My part of the presentation showed how to build a mobile app using Edmunds APIs, one of the Mashery managed APIs. The idea behind the app was an insurance company would like its customers to request an auto quote from the mobile app. To select the right auto (make/model/style), the insurance company uses Edmunds Vehicle API. Once the auto is selected, a quote is requested (submitted to the insurance company). I used the Appery.io database to save new requests. I also added SendGrid API to send an email with the auto information, to yourself, or to a friend. I also added push notifications. Once an insurance quote is ready, the agent can send a push notification message to the user letting him/her know that a quote is ready and waiting to be reviewed.

Here are some screen shots from the app that I was building in Appery.io.

The first page uses Edmunds API to retrieve all available new vehicles for 2014:

Screen Shot 2014-08-29 at 2.52.38 PM

Edmunds service to retrieve all vehicles (the service requires an API key):

Screen Shot 2014-08-29 at 3.03.08 PM

Binding the service to the page:

Screen Shot 2014-08-29 at 3.02.52 PM

When car make selection is made, the user is shown a list of all models for that particular make (selecting Honda):

Screen Shot 2014-08-29 at 3.07.30 PM

After the model is selected, the style page for that make/model is shown (selecting Civic):

Screen Shot 2014-08-29 at 3.10.27 PM

From this page the request can be submitted (Get quote button). In this app the data (make/model/style) is saved into the Appery.io cloud database. You can also email the request. For email, I imported and used the SendGrid API plugin.

Submitted requests saved into the database:

Screen Shot 2014-08-29 at 3.13.25 PM

I have also added push notifications. This allows the agent to send a push message to the customer when his/her quote is ready:

Screen Shot 2014-08-29 at 3.14.48 PM

Push messages can only be send to an app installed on the device. I exported and built an Android binary for the app:

Screen Shot 2014-08-29 at 3.19.49 PM

When the build is complete, you can quickly download and then install the app on your device by scanning a QR code:

Screen Shot 2014-09-02 at 2.35.24 PM

With Appery.io and Mashery APIs you can prototype a simple, yet complete app in a few hours. In under an hour I built an app that uses Mashery Edmunds API for vehicle information, SendGrid API for sending emails, Appery.io database for saving data (Appery.io APIs) and enabled push notifications. To try this yourself, sign up for an Appery.io account and Edmunds Developer account.

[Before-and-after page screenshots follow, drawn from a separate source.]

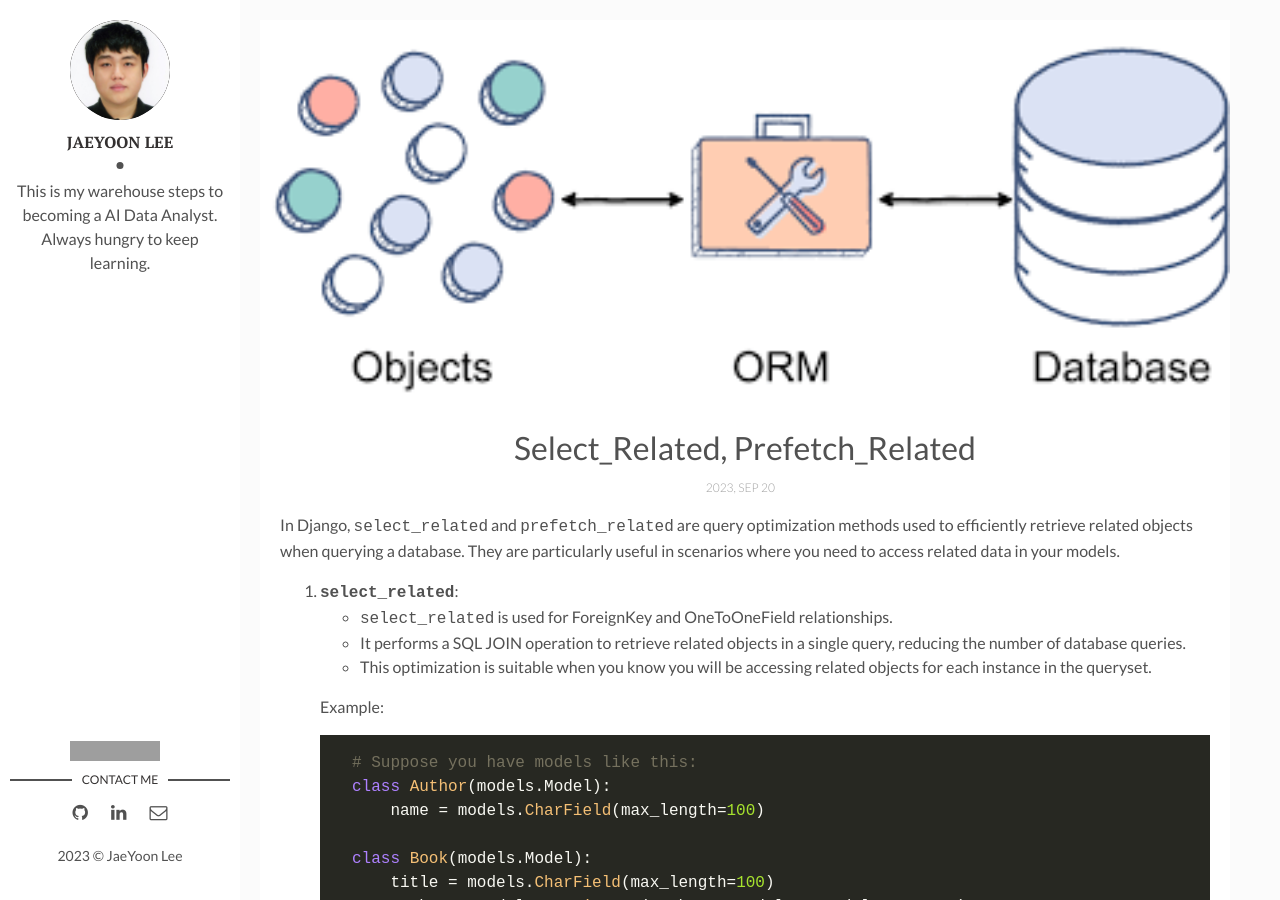
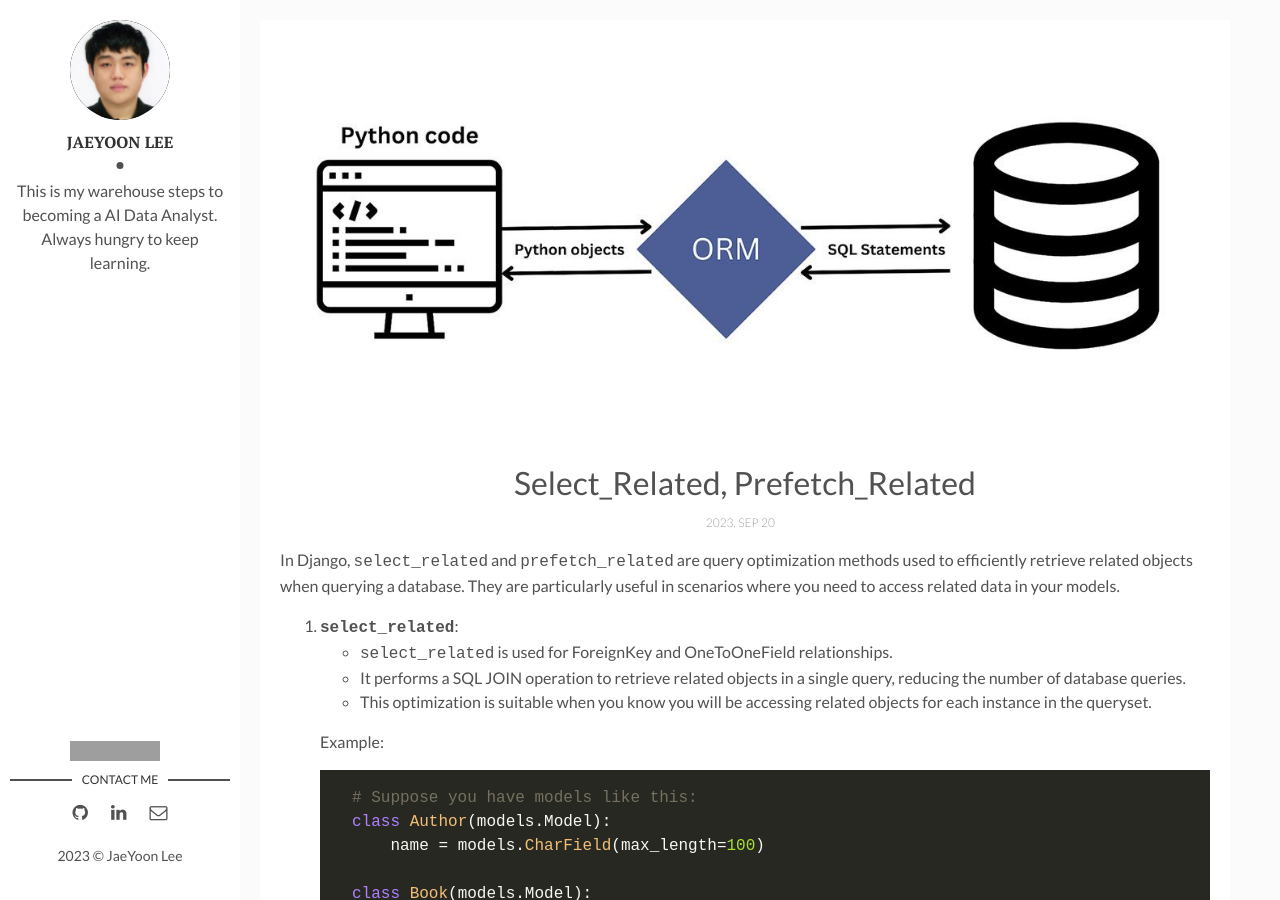
Before and after one commit to JaeYoonAI/JaeYoonAI.github.io, a Jekyll site: the page built from _posts/2023-09-20-Select_Related-Prefetch_Related.md, in a window 1280 px wide and 900 px high. Built offline with Jekyll 4.4.1, drawn with Linux system fonts in a browser that asks for light colours; comment, search, counter and statistics services are not loaded; grey boxes are pictures that could not be loaded.

Commit message:
change pic

```diff
--- a/_posts/2023-09-20-Select_Related-Prefetch_Related.md
+++ b/_posts/2023-09-20-Select_Related-Prefetch_Related.md
@@ -3,7 +3,7 @@ layout: post
 title: Select_Related, Prefetch_Related
 date: 2023-09-20 20:10:20 +0900
 description: Select_Related, Prefetch_Related # Add post description (optional)
-img: ORM.png # Add image post (optional)
+img: orm-1200.jpg # Add image post (optional)
 fig-caption: # Add figcaption (optional)
 tags: [Django, ORM, Select_Related, Prefetch_Related]
 ---
```
Also changed, not shown: assets/img/orm-1200.jpg (added).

I really enjoyed speaking with Amit and meeting the folks from Code Junkies. Thank you Jason for organizing the event. I hope to come back in the future.